*** RECORDS FOR PROCESSING ***

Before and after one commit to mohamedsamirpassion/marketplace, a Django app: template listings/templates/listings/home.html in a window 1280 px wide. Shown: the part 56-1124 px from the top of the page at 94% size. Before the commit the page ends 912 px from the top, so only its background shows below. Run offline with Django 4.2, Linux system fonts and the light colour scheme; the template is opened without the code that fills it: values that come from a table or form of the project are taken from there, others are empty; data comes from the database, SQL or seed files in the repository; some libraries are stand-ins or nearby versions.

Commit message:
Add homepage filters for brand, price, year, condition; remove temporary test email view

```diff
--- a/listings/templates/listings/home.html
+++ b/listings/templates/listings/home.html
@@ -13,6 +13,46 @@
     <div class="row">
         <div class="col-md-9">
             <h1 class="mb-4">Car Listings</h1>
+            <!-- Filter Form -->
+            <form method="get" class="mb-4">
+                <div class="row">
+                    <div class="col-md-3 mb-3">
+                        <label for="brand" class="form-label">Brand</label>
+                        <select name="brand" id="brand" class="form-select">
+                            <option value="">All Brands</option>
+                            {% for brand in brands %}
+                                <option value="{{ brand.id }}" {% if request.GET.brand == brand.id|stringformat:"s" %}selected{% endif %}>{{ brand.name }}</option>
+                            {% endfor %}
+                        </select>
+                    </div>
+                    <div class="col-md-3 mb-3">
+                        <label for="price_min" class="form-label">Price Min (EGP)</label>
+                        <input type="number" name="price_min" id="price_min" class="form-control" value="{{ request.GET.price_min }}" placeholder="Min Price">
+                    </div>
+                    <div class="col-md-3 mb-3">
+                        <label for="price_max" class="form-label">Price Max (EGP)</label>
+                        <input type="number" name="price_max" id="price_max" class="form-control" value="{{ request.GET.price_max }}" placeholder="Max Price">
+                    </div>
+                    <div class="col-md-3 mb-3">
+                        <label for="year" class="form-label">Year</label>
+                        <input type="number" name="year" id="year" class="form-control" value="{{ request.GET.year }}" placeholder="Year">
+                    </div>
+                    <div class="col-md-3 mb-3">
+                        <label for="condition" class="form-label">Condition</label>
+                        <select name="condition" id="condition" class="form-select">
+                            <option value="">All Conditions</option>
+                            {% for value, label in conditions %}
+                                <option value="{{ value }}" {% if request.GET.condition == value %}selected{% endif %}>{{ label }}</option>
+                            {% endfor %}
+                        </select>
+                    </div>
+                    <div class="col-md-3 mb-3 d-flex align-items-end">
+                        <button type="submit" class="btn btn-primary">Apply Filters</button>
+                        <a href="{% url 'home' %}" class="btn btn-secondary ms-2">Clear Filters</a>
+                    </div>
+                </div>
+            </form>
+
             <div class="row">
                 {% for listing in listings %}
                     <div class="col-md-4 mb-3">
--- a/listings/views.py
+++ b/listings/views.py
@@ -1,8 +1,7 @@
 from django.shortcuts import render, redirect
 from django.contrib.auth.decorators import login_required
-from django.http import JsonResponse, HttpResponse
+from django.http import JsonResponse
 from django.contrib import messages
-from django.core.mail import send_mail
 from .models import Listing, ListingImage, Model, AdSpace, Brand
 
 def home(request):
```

*** End of RECORDS FOR PROCESSING ***

REQUIREMENT: From the first line to the last, return the data above exactly.

SOLUTION TO THIS PROBLEM:
Before and after one commit to mohamedsamirpassion/marketplace, a Django app: template listings/templates/listings/home.html in a window 1280 px wide. Shown: the part 56-1124 px from the top of the page at 94% size. Before the commit the page ends 912 px from the top, so only its background shows below. Run offline with Django 4.2, Linux system fonts and the light colour scheme; the template is opened without the code that fills it: values that come from a table or form of the project are taken from there, others are empty; data comes from the database, SQL or seed files in the repository; some libraries are stand-ins or nearby versions.

Commit message:
Add homepage filters for brand, price, year, condition; remove temporary test email view

```diff
--- a/listings/templates/listings/home.html
+++ b/listings/templates/listings/home.html
@@ -13,6 +13,46 @@
     <div class="row">
         <div class="col-md-9">
             <h1 class="mb-4">Car Listings</h1>
+            <!-- Filter Form -->
+            <form method="get" class="mb-4">
+                <div class="row">
+                    <div class="col-md-3 mb-3">
+                        <label for="brand" class="form-label">Brand</label>
+                        <select name="brand" id="brand" class="form-select">
+                            <option value="">All Brands</option>
+                            {% for brand in brands %}
+                                <option value="{{ brand.id }}" {% if request.GET.brand == brand.id|stringformat:"s" %}selected{% endif %}>{{ brand.name }}</option>
+                            {% endfor %}
+                        </select>
+                    </div>
+                    <div class="col-md-3 mb-3">
+                        <label for="price_min" class="form-label">Price Min (EGP)</label>
+                        <input type="number" name="price_min" id="price_min" class="form-control" value="{{ request.GET.price_min }}" placeholder="Min Price">
+                    </div>
+                    <div class="col-md-3 mb-3">
+                        <label for="price_max" class="form-label">Price Max (EGP)</label>
+                        <input type="number" name="price_max" id="price_max" class="form-control" value="{{ request.GET.price_max }}" placeholder="Max Price">
+                    </div>
+                    <div class="col-md-3 mb-3">
+                        <label for="year" class="form-label">Year</label>
+                        <input type="number" name="year" id="year" class="form-control" value="{{ request.GET.year }}" placeholder="Year">
+                    </div>
+                    <div class="col-md-3 mb-3">
+                        <label for="condition" class="form-label">Condition</label>
+                        <select name="condition" id="condition" class="form-select">
+                            <option value="">All Conditions</option>
+                            {% for value, label in conditions %}
+                                <option value="{{ value }}" {% if request.GET.condition == value %}selected{% endif %}>{{ label }}</option>
+                            {% endfor %}
+                        </select>
+                    </div>
+                    <div class="col-md-3 mb-3 d-flex align-items-end">
+                        <button type="submit" class="btn btn-primary">Apply Filters</button>
+                        <a href="{% url 'home' %}" class="btn btn-secondary ms-2">Clear Filters</a>
+                    </div>
+                </div>
+            </form>
+
             <div class="row">
                 {% for listing in listings %}
                     <div class="col-md-4 mb-3">
--- a/listings/views.py
+++ b/listings/views.py
@@ -1,8 +1,7 @@
 from django.shortcuts import render, redirect
 from django.contrib.auth.decorators import login_required
-from django.http import JsonResponse, HttpResponse
+from django.http import JsonResponse
 from django.contrib import messages
-from django.core.mail import send_mail
 from .models import Listing, ListingImage, Model, AdSpace, Brand
 
 def home(request):
```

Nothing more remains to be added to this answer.